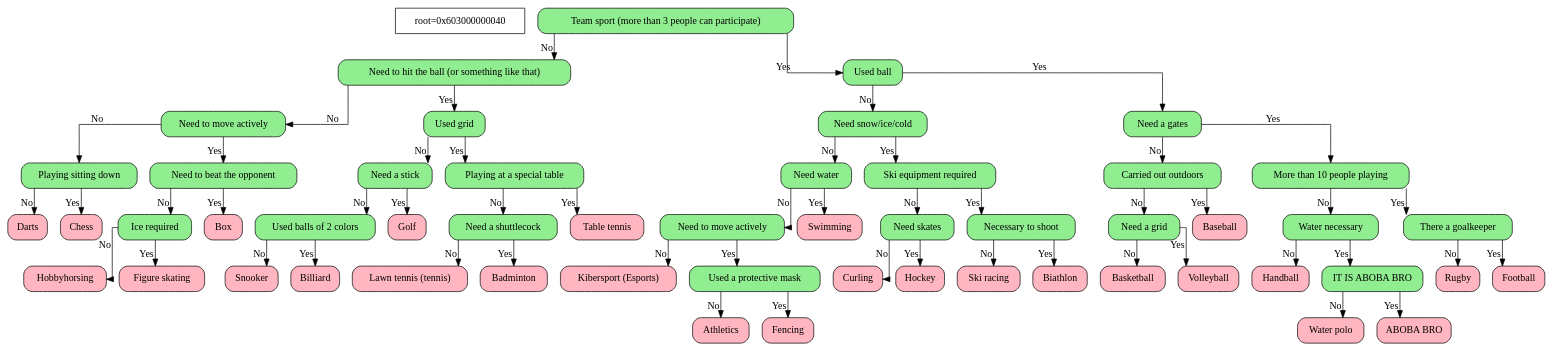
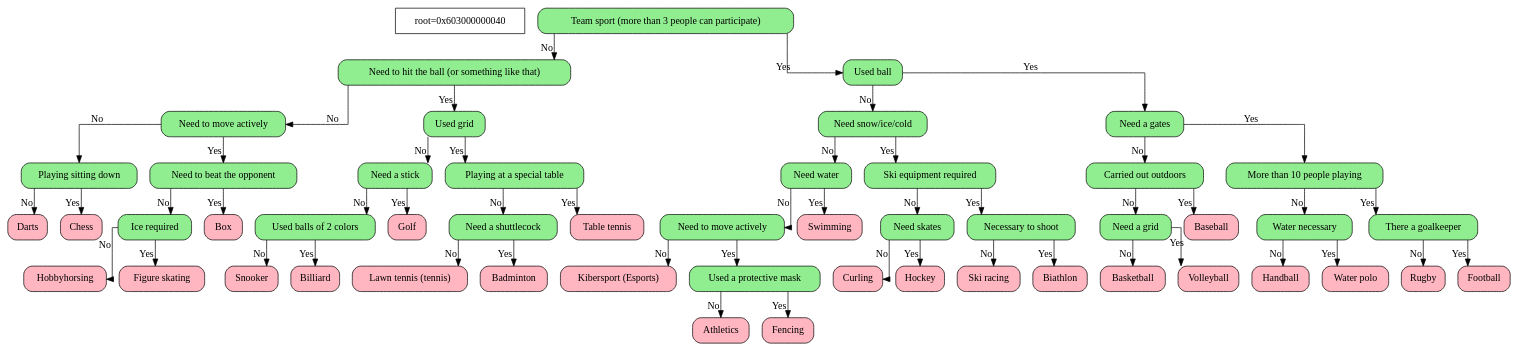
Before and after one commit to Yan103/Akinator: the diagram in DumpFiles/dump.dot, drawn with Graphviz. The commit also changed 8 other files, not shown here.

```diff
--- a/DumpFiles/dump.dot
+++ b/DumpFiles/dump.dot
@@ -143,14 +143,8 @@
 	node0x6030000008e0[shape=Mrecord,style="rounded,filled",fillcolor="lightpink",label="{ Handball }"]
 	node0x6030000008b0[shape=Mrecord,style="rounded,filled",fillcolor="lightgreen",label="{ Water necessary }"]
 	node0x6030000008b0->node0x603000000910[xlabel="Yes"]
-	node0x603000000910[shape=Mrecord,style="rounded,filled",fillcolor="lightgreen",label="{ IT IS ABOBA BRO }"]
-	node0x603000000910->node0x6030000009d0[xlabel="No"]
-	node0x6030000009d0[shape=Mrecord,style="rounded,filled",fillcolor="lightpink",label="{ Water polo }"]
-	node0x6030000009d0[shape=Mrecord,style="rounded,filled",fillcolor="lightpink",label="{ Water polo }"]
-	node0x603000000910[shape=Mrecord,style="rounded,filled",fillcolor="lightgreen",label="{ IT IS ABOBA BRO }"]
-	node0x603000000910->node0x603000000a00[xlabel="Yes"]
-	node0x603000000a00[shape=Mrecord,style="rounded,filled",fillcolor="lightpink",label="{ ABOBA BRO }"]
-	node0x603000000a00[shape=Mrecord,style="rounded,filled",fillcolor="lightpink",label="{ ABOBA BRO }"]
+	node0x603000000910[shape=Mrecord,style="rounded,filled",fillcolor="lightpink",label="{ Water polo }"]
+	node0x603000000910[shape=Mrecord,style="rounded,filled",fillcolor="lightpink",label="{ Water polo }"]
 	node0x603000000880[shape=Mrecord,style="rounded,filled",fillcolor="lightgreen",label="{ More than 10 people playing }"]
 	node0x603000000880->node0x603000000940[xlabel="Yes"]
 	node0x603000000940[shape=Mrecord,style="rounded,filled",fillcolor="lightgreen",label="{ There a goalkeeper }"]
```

- _Your task_:
Search the records for the word "xlabel", then list every line that has it.

- _Output below_:
 	node0x6030000008b0->node0x603000000910[xlabel="Yes"]
-	node0x603000000910->node0x6030000009d0[xlabel="No"]
-	node0x603000000910->node0x603000000a00[xlabel="Yes"]
 	node0x603000000880->node0x603000000940[xlabel="Yes"]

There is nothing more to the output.